Can you choose to not participate or withdraw from the study without penalty or loss of benefits? Participation in research is entirely voluntary. You may refuse to participate or withdraw or refuse to answer specific questions in an interview or on a questionnaire at any time without penalty or loss of benefits to which you are entitled. If you decide that you no longer wish to continue in this study before the end of the quarter, simply respond to the online opt-out form here: https://goo.gl/forms/JSBRjEmkES6W6xYc2. If you decide to opt out after the quarter has ended, you must contact Laurel Nelson (firstname.lastname@example.org) and give the quarter and the course from which you would like your data withdrawn. You will be told if any important new information is found during the course of this study that may affect your wanting to continue.
Can you be withdrawn from the study without your consent?
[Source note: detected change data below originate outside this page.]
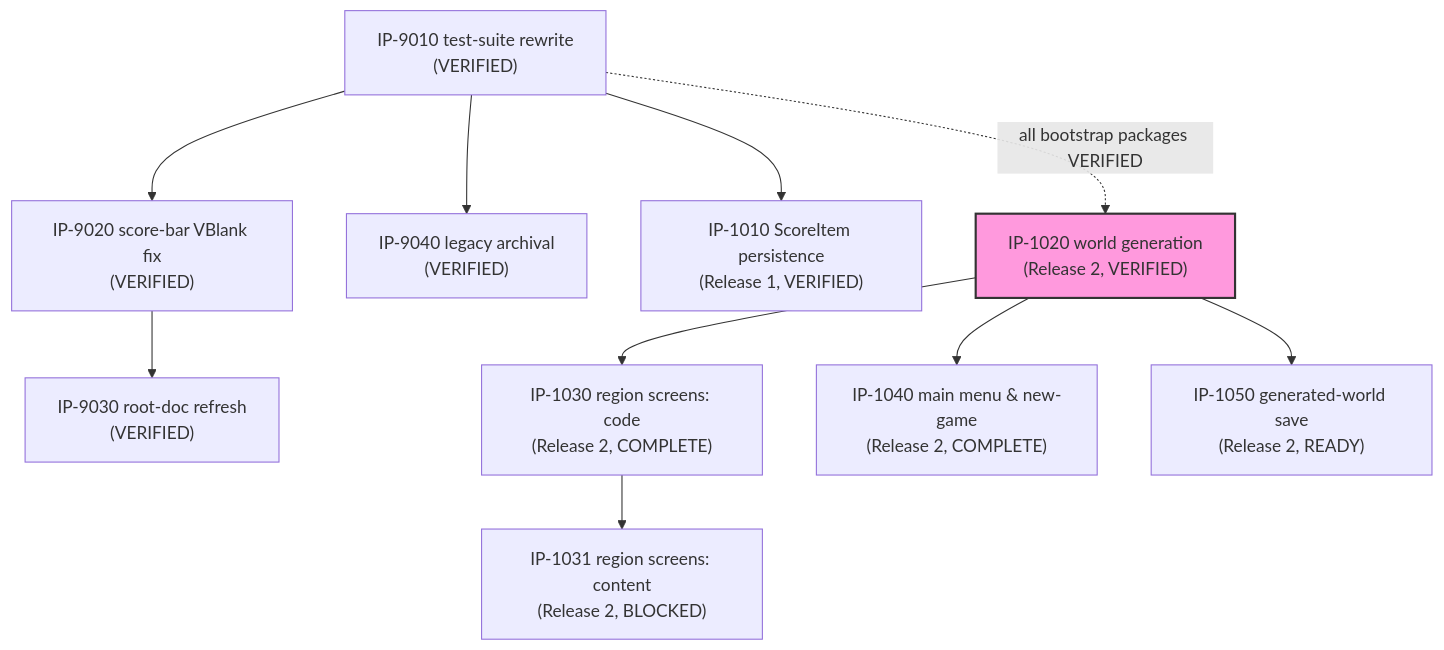
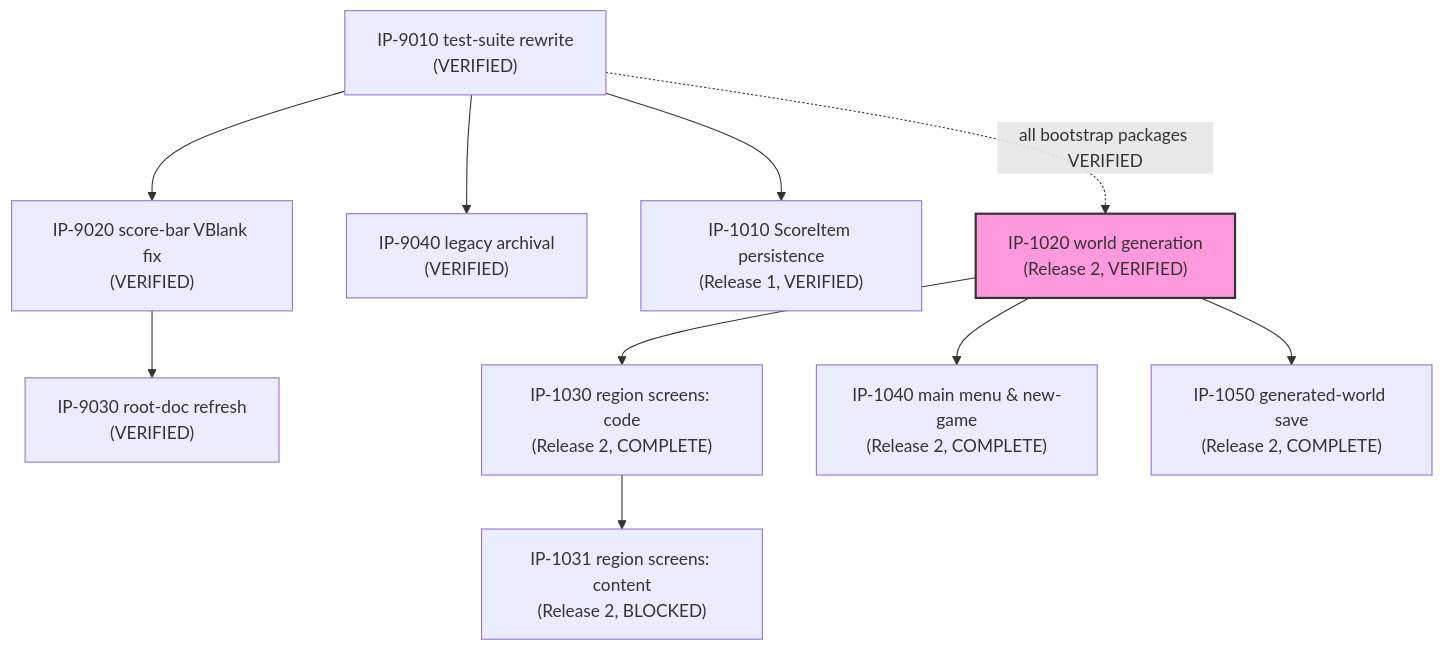
Before and after one commit to Zabin/RsGame: the diagram in docs/implementation/00-master-build-plan.md, drawn with Mermaid. The commit also changed other lines of this file and 8 other files, not shown here.

````diff
--- a/docs/implementation/00-master-build-plan.md
+++ b/docs/implementation/00-master-build-plan.md
@@ -40,25 +40,25 @@
 ```mermaid
 graph TD
     IP9010["IP-9010 test-suite rewrite<br/>(VERIFIED)"]
     IP9020["IP-9020 score-bar VBlank fix<br/>(VERIFIED)"]
     IP9030["IP-9030 root-doc refresh<br/>(VERIFIED)"]
     IP9040["IP-9040 legacy archival<br/>(VERIFIED)"]
     IP1010["IP-1010 ScoreItem persistence<br/>(Release 1, VERIFIED)"]
     IP9010 --> IP9020
     IP9010 --> IP9040
     IP9010 --> IP1010
     IP9020 --> IP9030
 
     IP1020["IP-1020 world generation<br/>(Release 2, VERIFIED)"]
     IP1030["IP-1030 region screens: code<br/>(Release 2, COMPLETE)"]
     IP1031["IP-1031 region screens: content<br/>(Release 2, BLOCKED)"]
     IP1040["IP-1040 main menu & new-game<br/>(Release 2, COMPLETE)"]
-    IP1050["IP-1050 generated-world save<br/>(Release 2, READY)"]
+    IP1050["IP-1050 generated-world save<br/>(Release 2, COMPLETE)"]
     IP9010 -.all bootstrap packages VERIFIED.-> IP1020
     IP1020 --> IP1030
     IP1030 --> IP1031
     IP1020 --> IP1040
     IP1020 --> IP1050
 
     style IP1020 fill:#f9d,stroke:#333,stroke-width:2px
 ```
````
The PI may remove you from the study without your consent if the PI feels it is in your best interest or the best interest of the study. You may also be withdrawn from the study if you do not follow the instructions given you by the study personnel.
Will you be compensated for participating in this study? You will not be compensated for participating in this study.
Are there any costs associated with participating in this study? There will be no cost to you for participating in this study. Who can you call if you have questions? Gabriele Wienhausen and/or her colleague has explained this study to you and answered your questions. If you have other questions or research-related problems, you may reach Gabriele Wienhausen at email@example.com or (858) 534-3958. You may call the Human Research Protections Program Office at 858-246-HRPP (858-246-4777) to inquire about your rights as a research subject or to report research-related problems.
Your Consent If you consent to participate in this study and are at least 18 years old, no action is needed. If you DO NOT consent to participate in this study, or you choose to opt-out at any time during the quarter, please submit this form online at https://goo.gl/forms/JSBRjEmkES6W6xYc2. Your instructor will not have access to the list of students who opted out until after grades are posted. Note that you must separately opt-out of the study for each course involved in this study.